### Task
In the copy you make of the entries, no picture should appear, and every word must match.

Provided material Block Start

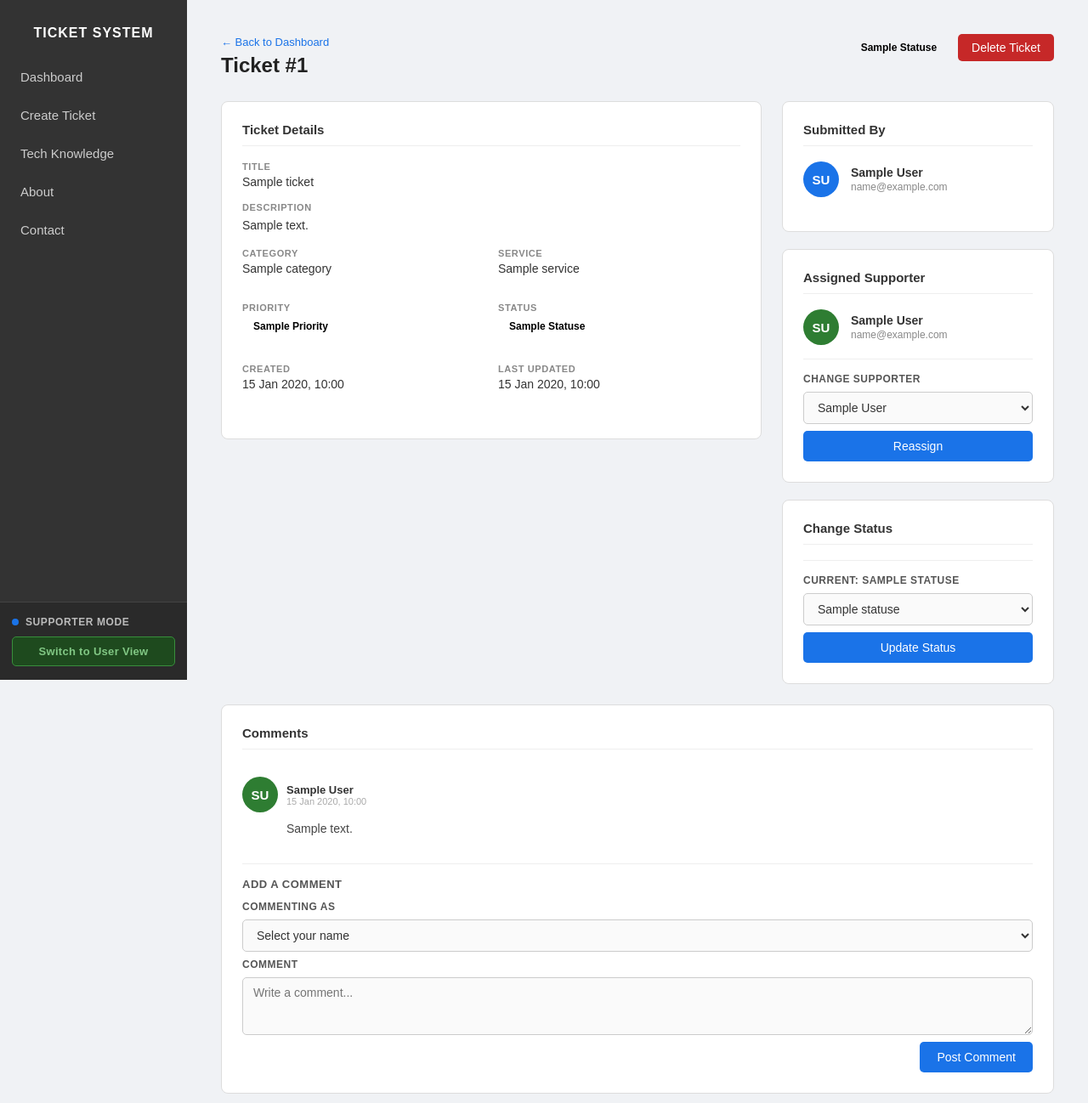
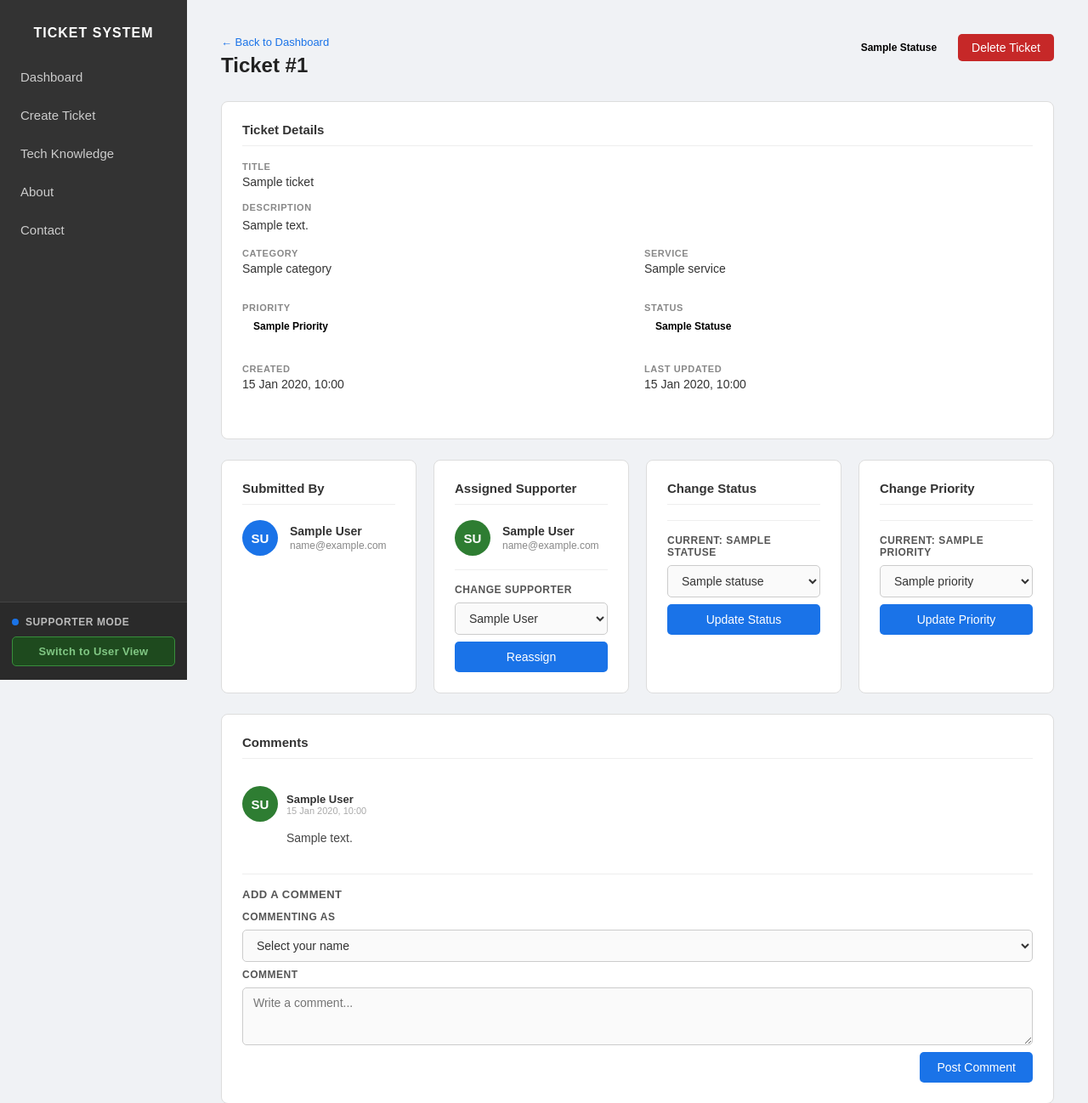
Before and after one commit to GhosTzRider/HF2-Ticket-system, a Django app: page /ticket/1/ in a window 1280 px wide. Shown: the top 1298 px of the page at 85% size. Run offline with Django 5.2, Linux system fonts and the light colour scheme; tables that the repository leaves empty hold one stand-in row (values such as "Sample post").

Commit message:
Enhance ticket detail view to support priority changes and update layout for better card display

```diff
--- a/HF2_Ticket_system/TS/static/TS/css/ticket_detail.css
+++ b/HF2_Ticket_system/TS/static/TS/css/ticket_detail.css
@@ -87,18 +87,23 @@ h1 {
     color: #222;
 }
 
-/* Two-column layout */
-.detail-grid {
-    display: grid;
-    grid-template-columns: 1fr 320px;
-    gap: 24px;
-    align-items: start;
+/* Ticket info card (full width) */
+.ticket-info-card {
+    margin-bottom: 24px;
 }
 
+/* Horizontal row of cards */
 .side-cards {
     display: flex;
-    flex-direction: column;
+    flex-direction: row;
     gap: 20px;
+    align-items: stretch;
+    margin-bottom: 24px;
+}
+
+.side-cards .detail-card {
+    flex: 1;
+    min-width: 0;
 }
 
 /* Cards */
--- a/HF2_Ticket_system/TS/templates/ticket_detail.html
+++ b/HF2_Ticket_system/TS/templates/ticket_detail.html
@@ -68,10 +68,8 @@
             </div>
         </div>
 
-        <div class="detail-grid">
-
-            <!-- Left column: ticket info -->
-            <div class="detail-card">
+        <!-- Ticket details card (full width) -->
+        <div class="detail-card ticket-info-card">
             <h2>Ticket Details</h2>
 
             <div class="detail-field">
@@ -118,7 +116,7 @@
             </div>
         </div>
 
-            <!-- Right column: user + supporter -->
+        <!-- Horizontal row of cards -->
         <div class="side-cards">
 
             <div class="detail-card">
@@ -189,9 +187,27 @@
                     <button type="submit">Update Status</button>
                 </form>
             </div>
+
+            <div class="detail-card">
+                <h2>Change Priority</h2>
+                <form method="post" class="assign-form">
+                    {% csrf_token %}
+                    <input type="hidden" name="action" value="change_priority">
+                    <label for="priority_id">Current: {{ ticket.priority }}</label>
+                    <select name="priority_id" id="priority_id" required>
+                        <option value="" disabled selected>Select a priority</option>
+                        {% for priority in priorities %}
+                        <option value="{{ priority.id }}"
+                            {% if ticket.priority.id == priority.id %}selected{% endif %}>
+                            {{ priority.name }}
+                        </option>
+                        {% endfor %}
+                    </select>
+                    <button type="submit">Update Priority</button>
+                </form>
+            </div>
             {% endif %}
 
-            </div>
         </div>
 
         <!-- Comments section -->
--- a/HF2_Ticket_system/TS/views.py
+++ b/HF2_Ticket_system/TS/views.py
@@ -150,6 +150,13 @@ def ticket_detail(request, ticket_id):
             ticket_logger.info(
                 "Status changed | ticket_id=%s new_status_id=%s", ticket_id, status_id
             )
+        elif action == 'change_priority':
+            priority_id = request.POST.get('priority_id')
+            ticket.priority_id = priority_id
+            ticket.save()
+            ticket_logger.info(
+                "Priority changed | ticket_id=%s new_priority_id=%s", ticket_id, priority_id
+            )
         elif action == 'add_comment':
             role = request.session.get('role', 'supporter')
             if role == 'user':
@@ -176,6 +183,7 @@ def ticket_detail(request, ticket_id):
         'ticket': ticket,
         'supporters': Supporter.objects.all(),
         'statuses': Status.objects.all(),
+        'priorities': Priority.objects.all(),
         'comments': comments,
         'role': request.session.get('role', 'supporter'),
     }
```
Lines whose indentation alone changed are shown as unchanged.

Provided material Block End

### Solution
Before and after one commit to GhosTzRider/HF2-Ticket-system, a Django app: page /ticket/1/ in a window 1280 px wide. Shown: the top 1298 px of the page at 85% size. Run offline with Django 5.2, Linux system fonts and the light colour scheme; tables that the repository leaves empty hold one stand-in row (values such as "Sample post").

Commit message:
Enhance ticket detail view to support priority changes and update layout for better card display

```diff
--- a/HF2_Ticket_system/TS/static/TS/css/ticket_detail.css
+++ b/HF2_Ticket_system/TS/static/TS/css/ticket_detail.css
@@ -87,18 +87,23 @@ h1 {
     color: #222;
 }
 
-/* Two-column layout */
-.detail-grid {
-    display: grid;
-    grid-template-columns: 1fr 320px;
-    gap: 24px;
-    align-items: start;
+/* Ticket info card (full width) */
+.ticket-info-card {
+    margin-bottom: 24px;
 }
 
+/* Horizontal row of cards */
 .side-cards {
     display: flex;
-    flex-direction: column;
+    flex-direction: row;
     gap: 20px;
+    align-items: stretch;
+    margin-bottom: 24px;
+}
+
+.side-cards .detail-card {
+    flex: 1;
+    min-width: 0;
 }
 
 /* Cards */
--- a/HF2_Ticket_system/TS/templates/ticket_detail.html
+++ b/HF2_Ticket_system/TS/templates/ticket_detail.html
@@ -68,10 +68,8 @@
             </div>
         </div>
 
-        <div class="detail-grid">
-
-            <!-- Left column: ticket info -->
-            <div class="detail-card">
+        <!-- Ticket details card (full width) -->
+        <div class="detail-card ticket-info-card">
             <h2>Ticket Details</h2>
 
             <div class="detail-field">
@@ -118,7 +116,7 @@
             </div>
         </div>
 
-            <!-- Right column: user + supporter -->
+        <!-- Horizontal row of cards -->
         <div class="side-cards">
 
             <div class="detail-card">
@@ -189,9 +187,27 @@
                     <button type="submit">Update Status</button>
                 </form>
             </div>
+
+            <div class="detail-card">
+                <h2>Change Priority</h2>
+                <form method="post" class="assign-form">
+                    {% csrf_token %}
+                    <input type="hidden" name="action" value="change_priority">
+                    <label for="priority_id">Current: {{ ticket.priority }}</label>
+                    <select name="priority_id" id="priority_id" required>
+                        <option value="" disabled selected>Select a priority</option>
+                        {% for priority in priorities %}
+                        <option value="{{ priority.id }}"
+                            {% if ticket.priority.id == priority.id %}selected{% endif %}>
+                            {{ priority.name }}
+                        </option>
+                        {% endfor %}
+                    </select>
+                    <button type="submit">Update Priority</button>
+                </form>
+            </div>
             {% endif %}
 
-            </div>
         </div>
 
         <!-- Comments section -->
--- a/HF2_Ticket_system/TS/views.py
+++ b/HF2_Ticket_system/TS/views.py
@@ -150,6 +150,13 @@ def ticket_detail(request, ticket_id):
             ticket_logger.info(
                 "Status changed | ticket_id=%s new_status_id=%s", ticket_id, status_id
             )
+        elif action == 'change_priority':
+            priority_id = request.POST.get('priority_id')
+            ticket.priority_id = priority_id
+            ticket.save()
+            ticket_logger.info(
+                "Priority changed | ticket_id=%s new_priority_id=%s", ticket_id, priority_id
+            )
         elif action == 'add_comment':
             role = request.session.get('role', 'supporter')
             if role == 'user':
@@ -176,6 +183,7 @@ def ticket_detail(request, ticket_id):
         'ticket': ticket,
         'supporters': Supporter.objects.all(),
         'statuses': Status.objects.all(),
+        'priorities': Priority.objects.all(),
         'comments': comments,
         'role': request.session.get('role', 'supporter'),
     }
```
Lines whose indentation alone changed are shown as unchanged.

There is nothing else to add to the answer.